At the time of publishing this article, commercial prices for Urea and NPK were still volatile, at around MK65,000 and MK52,000 per bag, respectively. While amount of fertilizer for maize crop per hectare depends on several factors, including variety, soil fertility and yield target, on average a farmer aiming to produce 3-5 tons per hectare may need three bags of basal-dressing fertilizer and another three bags of top-dressing fertilizer.

National Smallholder Farmers’ Association of Malawi (NASFAM) Chief Executive Officer, Dr Betty Chinyamunyamu said her organisation appreciates Dr Chinyamunyamu

that “the rising costs of fertilizer are driven by factors outside the control of the domestic economy. However, it is necessary for government to find a way to lessen the impact it may have on smallholder farmers specifically, and agriculture production in general.”

Chinyamunyamu further observed that the high cost of fertilizer is bound to affect fertilizer utilisation, with potential to reduce further outputs for the coming season.
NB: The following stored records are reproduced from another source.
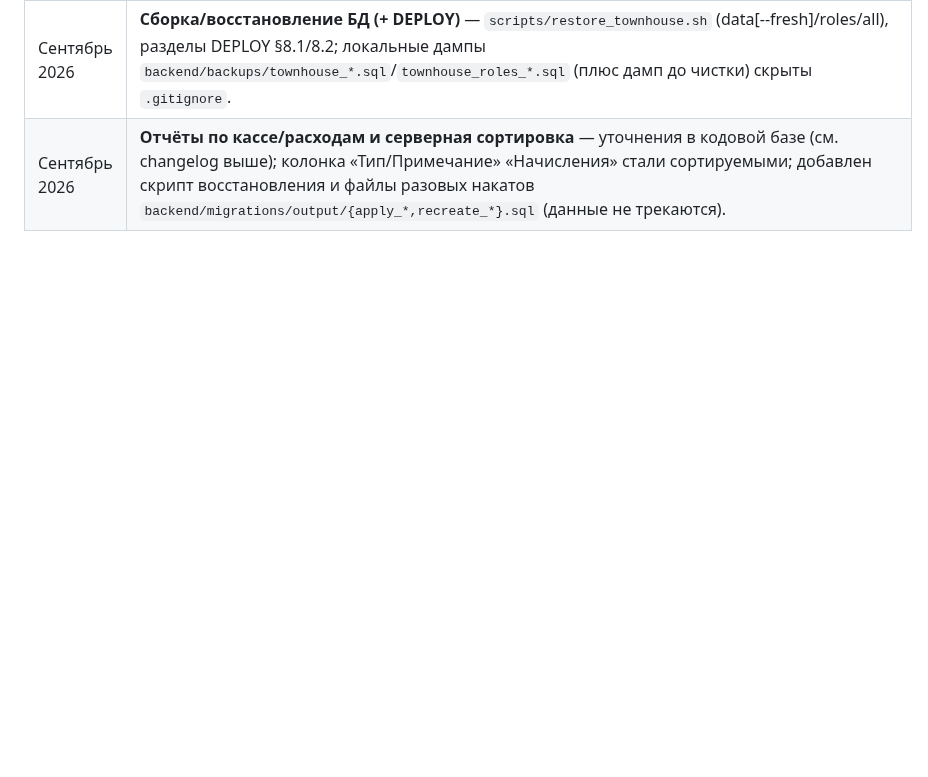
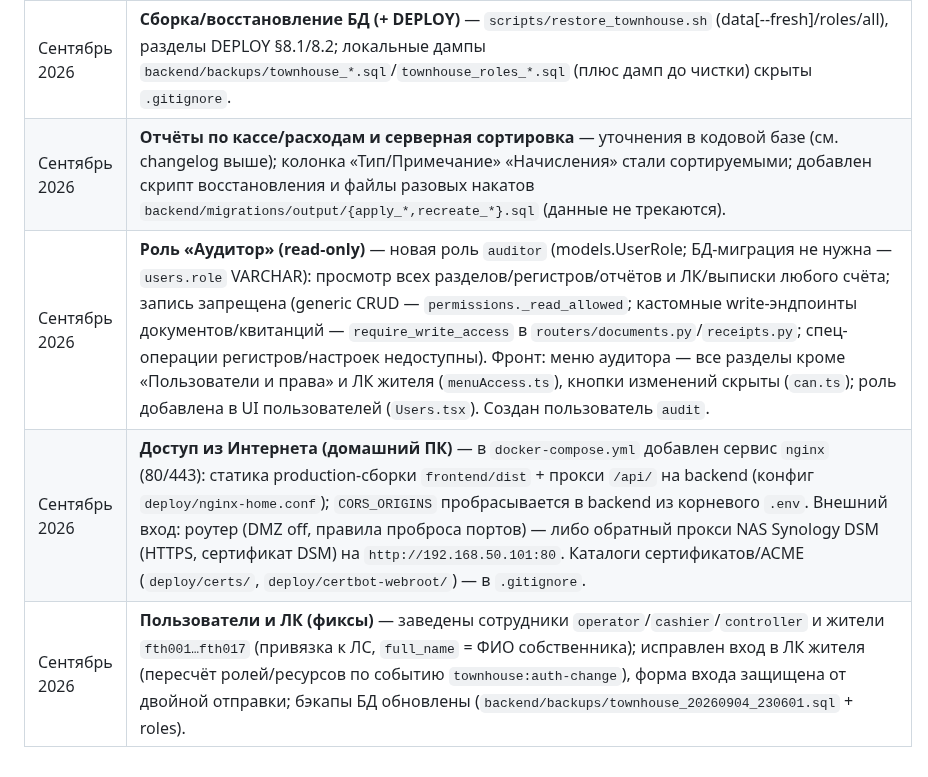
Before and after one commit to Asagat/townhouse-app, a Markdown page: PROJECT_STRUCTURE.md, the part around the change. GitHub-like rendering; blank space fills up the shorter version.

```diff
--- a/PROJECT_STRUCTURE.md
+++ b/PROJECT_STRUCTURE.md
@@ -677,3 +677,6 @@ npm install
 | Сентябрь 2026 | **Данные перезалиты в «хроно-порядок» (dev-референс)** — цепочка миграционных прикатов (артефакты `migrations/output/` + скрипты `migrations/reimport/*`): начисления/квитанции пересозданы по хронологии (стартин остаток id=1), квитанции «К оплате» = начислено + долг на начало − переплата (`since=start`), `receipts` по «Дата документа + № квартиры», «Приход/Расход» перенумерован → «Начальный остаток» id/doc_no=1, приходы жителей свёрнуты. ID таблиц сохранены без дырок (последовательности = max+1). |
 | Сентябрь 2026 | **Сборка/восстановление БД (+ DEPLOY)** — `scripts/restore_townhouse.sh` (data[--fresh]/roles/all), разделы DEPLOY §8.1/8.2; локальные дампы `backend/backups/townhouse_*.sql`/`townhouse_roles_*.sql` (плюс дамп до чистки) скрыты `.gitignore`. |
 | Сентябрь 2026 | **Отчёты по кассе/расходам и серверная сортировка** — уточнения в кодовой базе (см. changelog выше); колонка «Тип/Примечание» «Начисления» стали сортируемыми; добавлен скрипт восстановления и файлы разовых накатов `backend/migrations/output/{apply_*,recreate_*}.sql` (данные не трекаются). |
+| Сентябрь 2026 | **Роль «Аудитор» (read-only)** — новая роль `auditor` (models.UserRole; БД-миграция не нужна — `users.role` VARCHAR): просмотр всех разделов/регистров/отчётов и ЛК/выписки любого счёта; запись запрещена (generic CRUD — `permissions._read_allowed`; кастомные write-эндпоинты документов/квитанций — `require_write_access` в `routers/documents.py`/`receipts.py`; спец-операции регистров/настроек недоступны). Фронт: меню аудитора — все разделы кроме «Пользователи и права» и ЛК жителя (`menuAccess.ts`), кнопки изменений скрыты (`can.ts`); роль добавлена в UI пользователей (`Users.tsx`). Создан пользователь `audit`. |
+| Сентябрь 2026 | **Доступ из Интернета (домашний ПК)** — в `docker-compose.yml` добавлен сервис `nginx` (80/443): статика production-сборки `frontend/dist` + прокси `/api/` на backend (конфиг `deploy/nginx-home.conf`); `CORS_ORIGINS` пробрасывается в backend из корневого `.env`. Внешний вход: роутер (DMZ off, правила проброса портов) — либо обратный прокси NAS Synology DSM (HTTPS, сертификат DSM) на `http://192.168.50.101:80`. Каталоги сертификатов/ACME (`deploy/certs/`, `deploy/certbot-webroot/`) — в `.gitignore`. |
+| Сентябрь 2026 | **Пользователи и ЛК (фиксы)** — заведены сотрудники `operator`/`cashier`/`controller` и жители `fth001…fth017` (привязка к ЛС, `full_name` = ФИО собственника); исправлен вход в ЛК жителя (пересчёт ролей/ресурсов по событию `townhouse:auth-change`), форма входа защищена от двойной отправки; бэкапы БД обновлены (`backend/backups/townhouse_20260904_230601.sql` + roles). |
```
Also changed, not shown: DEPLOY.md (+39 -5 lines), ROADMAP.md (+2 -1 lines).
She said “It is very worrying considering that generally yields for most crops in the country are already much lower than their potential due to soil degradation. The inability for smallholder farmers to access and apply adequate fertilizers will therefore further reduce the (already low) yield.”
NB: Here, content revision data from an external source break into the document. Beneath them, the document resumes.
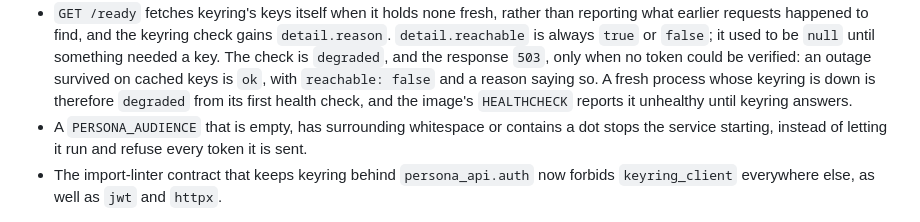
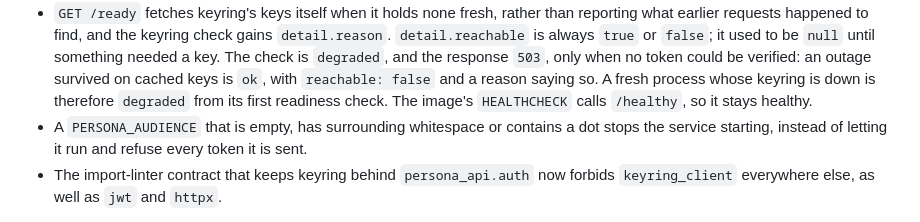
Before and after one commit to tochi-mba/Persona-api, a Markdown page: CHANGELOG.md, the part around the change. Drawn GitHub-style.

```diff
--- a/CHANGELOG.md
+++ b/CHANGELOG.md
@@ -60,7 +60,7 @@ adheres to [Semantic Versioning](https://semver.org/spec/v2.0.0.html).
   a key. The check is `degraded`, and the response `503`, only when no token could be
   verified: an outage survived on cached keys is `ok`, with `reachable: false` and a reason
   saying so. A fresh process whose keyring is down is therefore `degraded` from its first
-  health check, and the image's `HEALTHCHECK` reports it unhealthy until keyring answers.
+  readiness check. The image's `HEALTHCHECK` calls `/healthy`, so it stays healthy.
 - A `PERSONA_AUDIENCE` that is empty, has surrounding whitespace or contains a dot stops the
   service starting, instead of letting it run and refuse every token it is sent.
 - The import-linter contract that keeps keyring behind `persona_api.auth` now forbids
```
Also changed, not shown: docs/operations.md (+4 -2 lines).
The fertilizer situation has exposed how dependent Malawi agriculture is on inorganic fertilizers. Chinyamunyamu proposes that deliberate action should be taken to improve soil fertility at national level by promoting the complimentary usage of organic fertilizers and manure that help to improve soil health. Improving soil acidity levels is also key for fertilizers to be more efficient.

She notes that “The challenges brought by climate change means we have to aim at increasing our yields but in an environmentally sustainable manner.”

Stacia Nordin, a Permaculture Designer of Never-Ending Food (NED) agrees with Chinyamunyamu on the need to pay special attention to soil health if Malawi is to see changes in crop productivity.

“The repeated use of chemical fertilizers disturbs life within the soil and can pollute our air and water affecting productivity and environmental and human health,” said Nordin.

This, she said, affects productivity of the soil.

Nordin warned that “The soil is in desperate need for help. There is need to provide care by covering it with organic matter, feeding it a diverse organic diet, and fostering biodiversity in our agriculture systems.”

As to how this can be promoted, Nordin said “Let’s reduce support to synthetic chemicals and seeds in our purchases, businesses, policies, and programmes.  These actions are causing an artificial imbalance in the market skewed to chemically dependent narrow food system.”

Maize Crop grown under Permaculture Practice at the Nordin's

Ministry of Agriculture Public Relations Officer, Gracian Lungu, could not provide specific actions the Ministry plans to undertake to address the situation at hand, to avert the anticipated reduced crop production, apart from implementing the Agriculture Input Program (AIP), which benefits only a handful of farmers through provision of seed, and two bags of fertilizer (Urea and NPK).

On her part, Chinyamunyamu said her organisation is actively promoting the use of organic manure and other technologies such as Mbeya fertilizer, among smallholder farmers. She said Mbeya fertilizer requires minimal amounts of inorganic fertilizers but is equally efficient, enabling farmers produce at a reduced cost.

In the face of climate change, the impact of these challenges is very significant. In the last growing season Malawi already experienced reduced crop yields due to a combination of factors including delayed onset of rains in most parts of the country, and devastation by Tropical Cyclone Ana (which hit some parts of the country, more especially the southern region) in January this year. The rising cost of farm inputs, and lack of a clear policy and plan by government may be another disaster in the making, contrary to second sustainable development goal which aims to end hunger, achieve food security and improved nutrition and promote sustainable agriculture by 2030.